● **Exercise objective**: From the first line to the last, repeat the data exactly and drop the pictures.

● **Web document revisions**:
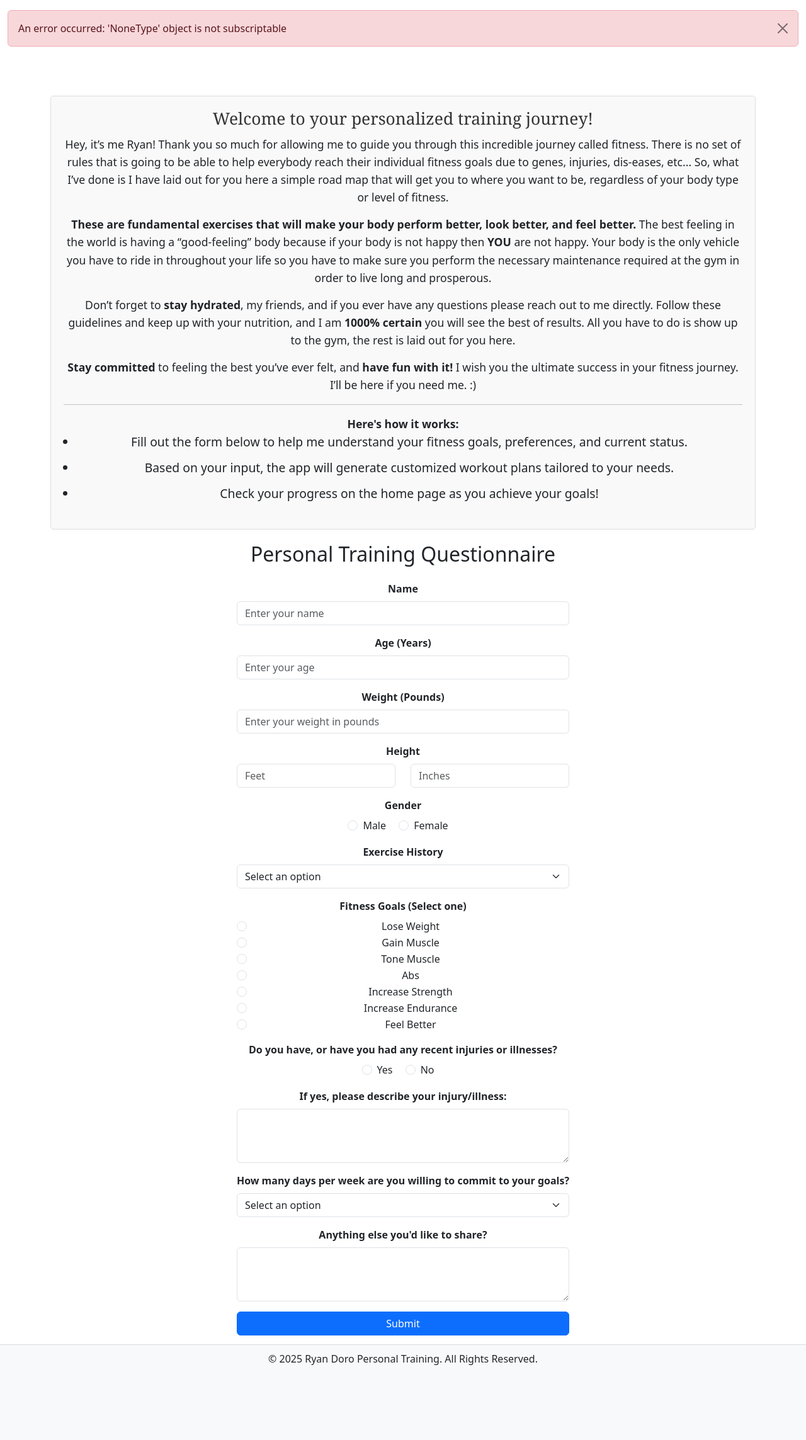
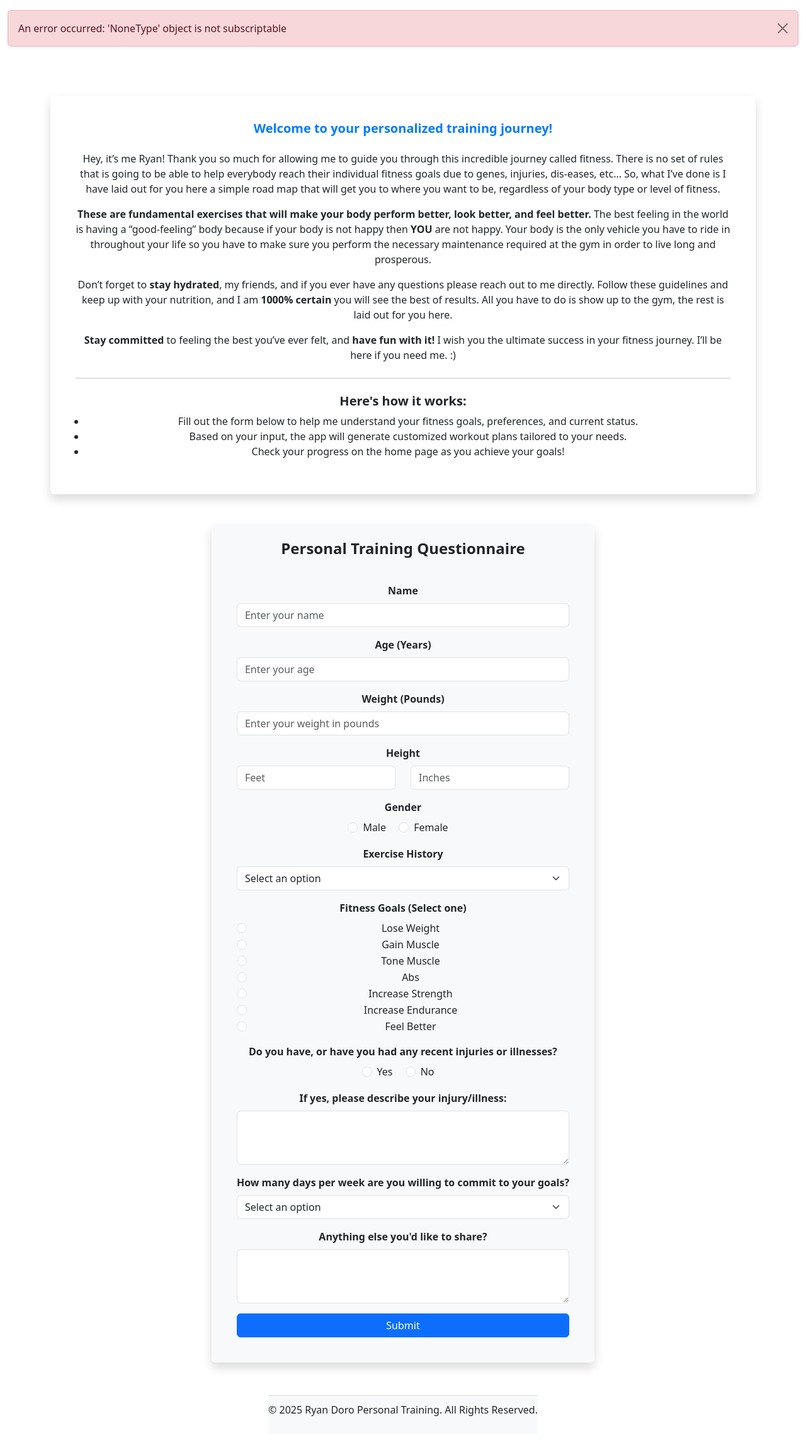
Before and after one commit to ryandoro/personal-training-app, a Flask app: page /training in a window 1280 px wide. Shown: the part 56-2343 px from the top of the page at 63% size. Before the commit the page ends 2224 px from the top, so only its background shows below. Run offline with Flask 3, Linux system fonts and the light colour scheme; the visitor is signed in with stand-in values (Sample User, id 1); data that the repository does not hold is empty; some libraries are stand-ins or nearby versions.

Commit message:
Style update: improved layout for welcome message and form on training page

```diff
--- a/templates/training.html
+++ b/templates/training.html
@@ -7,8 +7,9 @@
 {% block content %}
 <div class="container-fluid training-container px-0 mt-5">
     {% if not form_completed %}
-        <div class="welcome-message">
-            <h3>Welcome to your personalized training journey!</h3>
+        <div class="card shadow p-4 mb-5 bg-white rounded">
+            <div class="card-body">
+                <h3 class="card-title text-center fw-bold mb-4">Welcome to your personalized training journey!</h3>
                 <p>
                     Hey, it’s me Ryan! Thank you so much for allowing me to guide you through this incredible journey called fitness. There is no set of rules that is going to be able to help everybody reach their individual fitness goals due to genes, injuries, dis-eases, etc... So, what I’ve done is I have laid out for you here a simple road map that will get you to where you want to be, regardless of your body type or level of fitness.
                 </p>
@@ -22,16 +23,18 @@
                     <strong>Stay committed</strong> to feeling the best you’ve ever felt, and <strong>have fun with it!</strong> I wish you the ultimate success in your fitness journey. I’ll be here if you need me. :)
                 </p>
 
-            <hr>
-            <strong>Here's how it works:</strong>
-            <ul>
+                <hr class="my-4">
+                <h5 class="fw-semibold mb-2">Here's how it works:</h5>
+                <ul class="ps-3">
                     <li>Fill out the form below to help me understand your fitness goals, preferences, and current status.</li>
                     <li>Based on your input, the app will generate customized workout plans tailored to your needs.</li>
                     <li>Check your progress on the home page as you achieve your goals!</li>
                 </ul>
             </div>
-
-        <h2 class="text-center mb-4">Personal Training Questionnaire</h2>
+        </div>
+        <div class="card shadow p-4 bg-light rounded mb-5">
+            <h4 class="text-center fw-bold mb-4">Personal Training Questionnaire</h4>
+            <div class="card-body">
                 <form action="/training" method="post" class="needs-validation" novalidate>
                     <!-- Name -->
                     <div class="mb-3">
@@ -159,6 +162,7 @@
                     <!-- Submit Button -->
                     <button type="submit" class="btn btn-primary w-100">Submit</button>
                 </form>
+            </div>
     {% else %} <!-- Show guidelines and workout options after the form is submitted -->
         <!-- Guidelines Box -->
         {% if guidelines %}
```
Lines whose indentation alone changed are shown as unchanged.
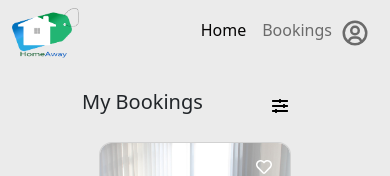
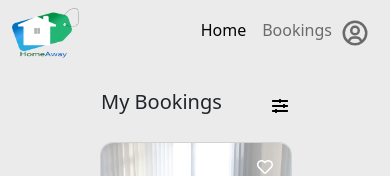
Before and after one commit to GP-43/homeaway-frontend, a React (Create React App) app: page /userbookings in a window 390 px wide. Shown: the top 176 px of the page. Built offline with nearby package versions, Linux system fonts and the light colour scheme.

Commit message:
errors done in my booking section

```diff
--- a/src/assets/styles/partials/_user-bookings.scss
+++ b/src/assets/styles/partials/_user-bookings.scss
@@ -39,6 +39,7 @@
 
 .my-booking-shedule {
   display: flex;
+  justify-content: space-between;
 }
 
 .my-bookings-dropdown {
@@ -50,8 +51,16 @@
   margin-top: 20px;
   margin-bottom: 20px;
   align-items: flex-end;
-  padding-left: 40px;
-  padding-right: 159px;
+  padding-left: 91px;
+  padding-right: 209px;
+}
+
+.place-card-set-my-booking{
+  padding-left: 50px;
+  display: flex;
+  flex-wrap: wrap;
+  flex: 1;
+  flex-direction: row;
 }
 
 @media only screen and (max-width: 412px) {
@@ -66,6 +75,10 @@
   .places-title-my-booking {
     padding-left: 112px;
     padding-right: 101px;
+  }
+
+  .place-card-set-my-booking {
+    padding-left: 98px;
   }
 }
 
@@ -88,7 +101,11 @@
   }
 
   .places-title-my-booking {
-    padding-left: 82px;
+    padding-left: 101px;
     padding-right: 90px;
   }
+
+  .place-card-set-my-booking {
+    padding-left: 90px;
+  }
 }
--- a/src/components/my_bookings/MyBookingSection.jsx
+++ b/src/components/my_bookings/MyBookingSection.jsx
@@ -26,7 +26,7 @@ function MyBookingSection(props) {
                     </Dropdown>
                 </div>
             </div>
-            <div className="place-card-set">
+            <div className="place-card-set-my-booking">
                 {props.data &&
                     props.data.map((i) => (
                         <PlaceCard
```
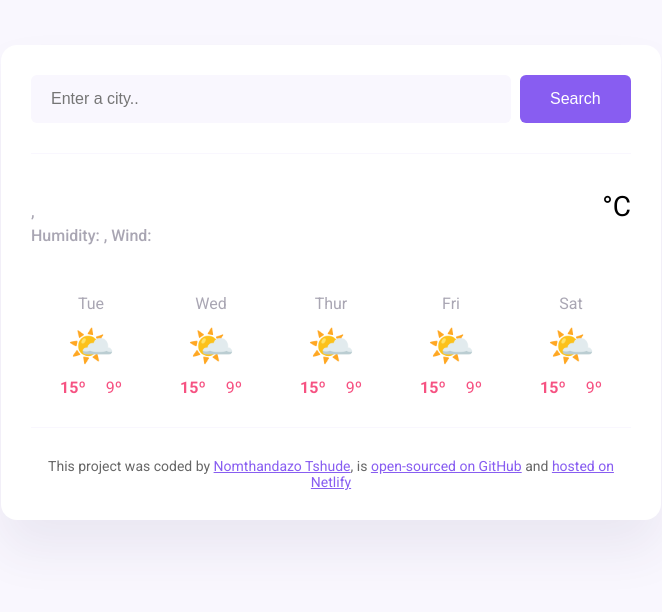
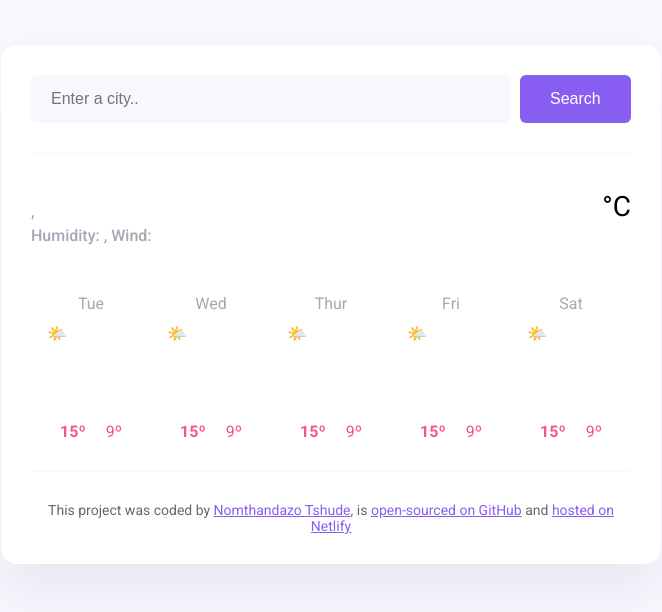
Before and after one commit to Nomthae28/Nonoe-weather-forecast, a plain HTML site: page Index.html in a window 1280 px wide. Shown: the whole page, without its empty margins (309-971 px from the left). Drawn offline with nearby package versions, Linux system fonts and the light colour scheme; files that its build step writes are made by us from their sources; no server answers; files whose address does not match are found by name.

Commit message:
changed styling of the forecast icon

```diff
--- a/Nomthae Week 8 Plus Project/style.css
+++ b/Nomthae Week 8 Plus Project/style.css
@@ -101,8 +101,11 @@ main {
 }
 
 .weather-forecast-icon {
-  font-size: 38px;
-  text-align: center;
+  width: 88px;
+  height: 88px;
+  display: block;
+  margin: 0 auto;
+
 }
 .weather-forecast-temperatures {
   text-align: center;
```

● **Answer to this exercise**:
Before and after one commit to ryandoro/personal-training-app, a Flask app: page /training in a window 1280 px wide. Shown: the part 56-2343 px from the top of the page at 63% size. Before the commit the page ends 2224 px from the top, so only its background shows below. Run offline with Flask 3, Linux system fonts and the light colour scheme; the visitor is signed in with stand-in values (Sample User, id 1); data that the repository does not hold is empty; some libraries are stand-ins or nearby versions.

Commit message:
Style update: improved layout for welcome message and form on training page

```diff
--- a/templates/training.html
+++ b/templates/training.html
@@ -7,8 +7,9 @@
 {% block content %}
 <div class="container-fluid training-container px-0 mt-5">
     {% if not form_completed %}
-        <div class="welcome-message">
-            <h3>Welcome to your personalized training journey!</h3>
+        <div class="card shadow p-4 mb-5 bg-white rounded">
+            <div class="card-body">
+                <h3 class="card-title text-center fw-bold mb-4">Welcome to your personalized training journey!</h3>
                 <p>
                     Hey, it’s me Ryan! Thank you so much for allowing me to guide you through this incredible journey called fitness. There is no set of rules that is going to be able to help everybody reach their individual fitness goals due to genes, injuries, dis-eases, etc... So, what I’ve done is I have laid out for you here a simple road map that will get you to where you want to be, regardless of your body type or level of fitness.
                 </p>
@@ -22,16 +23,18 @@
                     <strong>Stay committed</strong> to feeling the best you’ve ever felt, and <strong>have fun with it!</strong> I wish you the ultimate success in your fitness journey. I’ll be here if you need me. :)
                 </p>
 
-            <hr>
-            <strong>Here's how it works:</strong>
-            <ul>
+                <hr class="my-4">
+                <h5 class="fw-semibold mb-2">Here's how it works:</h5>
+                <ul class="ps-3">
                     <li>Fill out the form below to help me understand your fitness goals, preferences, and current status.</li>
                     <li>Based on your input, the app will generate customized workout plans tailored to your needs.</li>
                     <li>Check your progress on the home page as you achieve your goals!</li>
                 </ul>
             </div>
-
-        <h2 class="text-center mb-4">Personal Training Questionnaire</h2>
+        </div>
+        <div class="card shadow p-4 bg-light rounded mb-5">
+            <h4 class="text-center fw-bold mb-4">Personal Training Questionnaire</h4>
+            <div class="card-body">
                 <form action="/training" method="post" class="needs-validation" novalidate>
                     <!-- Name -->
                     <div class="mb-3">
@@ -159,6 +162,7 @@
                     <!-- Submit Button -->
                     <button type="submit" class="btn btn-primary w-100">Submit</button>
                 </form>
+            </div>
     {% else %} <!-- Show guidelines and workout options after the form is submitted -->
         <!-- Guidelines Box -->
         {% if guidelines %}
```
Lines whose indentation alone changed are shown as unchanged.
Before and after one commit to GP-43/homeaway-frontend, a React (Create React App) app: page /userbookings in a window 390 px wide. Shown: the top 176 px of the page. Built offline with nearby package versions, Linux system fonts and the light colour scheme.

Commit message:
errors done in my booking section

```diff
--- a/src/assets/styles/partials/_user-bookings.scss
+++ b/src/assets/styles/partials/_user-bookings.scss
@@ -39,6 +39,7 @@
 
 .my-booking-shedule {
   display: flex;
+  justify-content: space-between;
 }
 
 .my-bookings-dropdown {
@@ -50,8 +51,16 @@
   margin-top: 20px;
   margin-bottom: 20px;
   align-items: flex-end;
-  padding-left: 40px;
-  padding-right: 159px;
+  padding-left: 91px;
+  padding-right: 209px;
+}
+
+.place-card-set-my-booking{
+  padding-left: 50px;
+  display: flex;
+  flex-wrap: wrap;
+  flex: 1;
+  flex-direction: row;
 }
 
 @media only screen and (max-width: 412px) {
@@ -66,6 +75,10 @@
   .places-title-my-booking {
     padding-left: 112px;
     padding-right: 101px;
+  }
+
+  .place-card-set-my-booking {
+    padding-left: 98px;
   }
 }
 
@@ -88,7 +101,11 @@
   }
 
   .places-title-my-booking {
-    padding-left: 82px;
+    padding-left: 101px;
     padding-right: 90px;
   }
+
+  .place-card-set-my-booking {
+    padding-left: 90px;
+  }
 }
--- a/src/components/my_bookings/MyBookingSection.jsx
+++ b/src/components/my_bookings/MyBookingSection.jsx
@@ -26,7 +26,7 @@ function MyBookingSection(props) {
                     </Dropdown>
                 </div>
             </div>
-            <div className="place-card-set">
+            <div className="place-card-set-my-booking">
                 {props.data &&
                     props.data.map((i) => (
                         <PlaceCard
```
Before and after one commit to Nomthae28/Nonoe-weather-forecast, a plain HTML site: page Index.html in a window 1280 px wide. Shown: the whole page, without its empty margins (309-971 px from the left). Drawn offline with nearby package versions, Linux system fonts and the light colour scheme; files that its build step writes are made by us from their sources; no server answers; files whose address does not match are found by name.

Commit message:
changed styling of the forecast icon

```diff
--- a/Nomthae Week 8 Plus Project/style.css
+++ b/Nomthae Week 8 Plus Project/style.css
@@ -101,8 +101,11 @@ main {
 }
 
 .weather-forecast-icon {
-  font-size: 38px;
-  text-align: center;
+  width: 88px;
+  height: 88px;
+  display: block;
+  margin: 0 auto;
+
 }
 .weather-forecast-temperatures {
   text-align: center;
```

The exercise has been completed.